(Web page revision data)
★ ★ ★ ★ ★
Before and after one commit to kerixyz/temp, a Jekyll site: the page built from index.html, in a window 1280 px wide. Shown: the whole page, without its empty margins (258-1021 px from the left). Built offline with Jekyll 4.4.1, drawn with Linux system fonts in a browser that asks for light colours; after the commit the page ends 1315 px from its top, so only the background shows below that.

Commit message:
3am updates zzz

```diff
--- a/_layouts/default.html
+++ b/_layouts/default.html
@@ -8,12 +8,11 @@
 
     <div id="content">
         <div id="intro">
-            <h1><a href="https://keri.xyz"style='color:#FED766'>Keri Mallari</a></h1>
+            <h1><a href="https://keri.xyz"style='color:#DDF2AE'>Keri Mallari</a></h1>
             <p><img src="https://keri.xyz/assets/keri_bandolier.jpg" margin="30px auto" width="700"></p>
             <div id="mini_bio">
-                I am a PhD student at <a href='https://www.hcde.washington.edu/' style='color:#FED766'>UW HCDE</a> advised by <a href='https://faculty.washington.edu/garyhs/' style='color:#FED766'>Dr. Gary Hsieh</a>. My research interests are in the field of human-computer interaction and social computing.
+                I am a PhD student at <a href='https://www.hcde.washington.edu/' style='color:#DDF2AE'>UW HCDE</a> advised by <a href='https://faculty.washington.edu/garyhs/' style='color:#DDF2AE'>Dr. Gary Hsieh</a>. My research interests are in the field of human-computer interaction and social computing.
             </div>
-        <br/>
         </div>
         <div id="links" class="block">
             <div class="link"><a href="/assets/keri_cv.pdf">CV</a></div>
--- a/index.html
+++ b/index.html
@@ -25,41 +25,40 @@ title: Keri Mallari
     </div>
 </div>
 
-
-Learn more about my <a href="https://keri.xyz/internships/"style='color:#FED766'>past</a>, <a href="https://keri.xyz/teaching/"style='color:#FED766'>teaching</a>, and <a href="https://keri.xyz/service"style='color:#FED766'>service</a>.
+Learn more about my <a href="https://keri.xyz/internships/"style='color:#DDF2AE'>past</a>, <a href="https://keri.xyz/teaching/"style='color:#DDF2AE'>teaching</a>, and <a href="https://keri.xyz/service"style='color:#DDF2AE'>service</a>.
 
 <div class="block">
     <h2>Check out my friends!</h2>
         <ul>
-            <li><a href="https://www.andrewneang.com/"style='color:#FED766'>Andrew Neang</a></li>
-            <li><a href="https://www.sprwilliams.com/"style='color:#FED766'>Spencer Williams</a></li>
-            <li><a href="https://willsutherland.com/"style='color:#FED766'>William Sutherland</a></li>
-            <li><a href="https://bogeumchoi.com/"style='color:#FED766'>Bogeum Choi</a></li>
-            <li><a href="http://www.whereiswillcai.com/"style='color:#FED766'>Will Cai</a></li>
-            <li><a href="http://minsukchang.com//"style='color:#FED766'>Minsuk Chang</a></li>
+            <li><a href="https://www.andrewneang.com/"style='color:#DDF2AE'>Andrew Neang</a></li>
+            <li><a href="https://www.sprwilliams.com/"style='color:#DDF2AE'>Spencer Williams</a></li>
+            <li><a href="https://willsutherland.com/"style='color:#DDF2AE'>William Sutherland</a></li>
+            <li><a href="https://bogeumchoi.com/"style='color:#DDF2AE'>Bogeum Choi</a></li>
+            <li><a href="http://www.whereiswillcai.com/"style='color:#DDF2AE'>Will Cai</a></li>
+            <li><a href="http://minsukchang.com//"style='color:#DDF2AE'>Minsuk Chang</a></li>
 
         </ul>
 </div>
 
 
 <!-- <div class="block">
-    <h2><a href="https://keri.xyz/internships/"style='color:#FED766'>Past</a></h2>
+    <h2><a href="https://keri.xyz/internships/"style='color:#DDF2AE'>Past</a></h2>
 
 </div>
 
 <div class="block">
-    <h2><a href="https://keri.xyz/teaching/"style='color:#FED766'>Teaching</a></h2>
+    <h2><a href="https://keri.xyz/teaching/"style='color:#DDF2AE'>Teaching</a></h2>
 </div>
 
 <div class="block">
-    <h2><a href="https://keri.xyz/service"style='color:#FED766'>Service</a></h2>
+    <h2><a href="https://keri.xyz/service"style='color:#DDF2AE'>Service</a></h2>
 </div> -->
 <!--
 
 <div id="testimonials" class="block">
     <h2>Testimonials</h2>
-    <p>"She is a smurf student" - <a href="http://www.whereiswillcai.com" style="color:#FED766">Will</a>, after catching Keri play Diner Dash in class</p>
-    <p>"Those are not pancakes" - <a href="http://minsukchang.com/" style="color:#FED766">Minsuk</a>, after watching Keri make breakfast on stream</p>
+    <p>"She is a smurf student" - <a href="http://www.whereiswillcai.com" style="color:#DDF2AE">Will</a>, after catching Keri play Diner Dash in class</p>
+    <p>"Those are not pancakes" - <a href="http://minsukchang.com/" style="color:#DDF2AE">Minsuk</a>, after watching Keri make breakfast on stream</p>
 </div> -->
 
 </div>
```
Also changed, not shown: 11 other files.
★ ★ ★ ★ ★
◆ Instructions for the task:
Whenever a line in the entries above includes the word "html", pull that line out.

◆ Task solution:
Before and after one commit to kerixyz/temp, a Jekyll site: the page built from index.html, in a window 1280 px wide. Shown: the whole page, without its empty margins (258-1021 px from the left). Built offline with Jekyll 4.4.1, drawn with Linux system fonts in a browser that asks for light colours; after the commit the page ends 1315 px from its top, so only the background shows below that.
--- a/_layouts/default.html
+++ b/_layouts/default.html
--- a/index.html
+++ b/index.html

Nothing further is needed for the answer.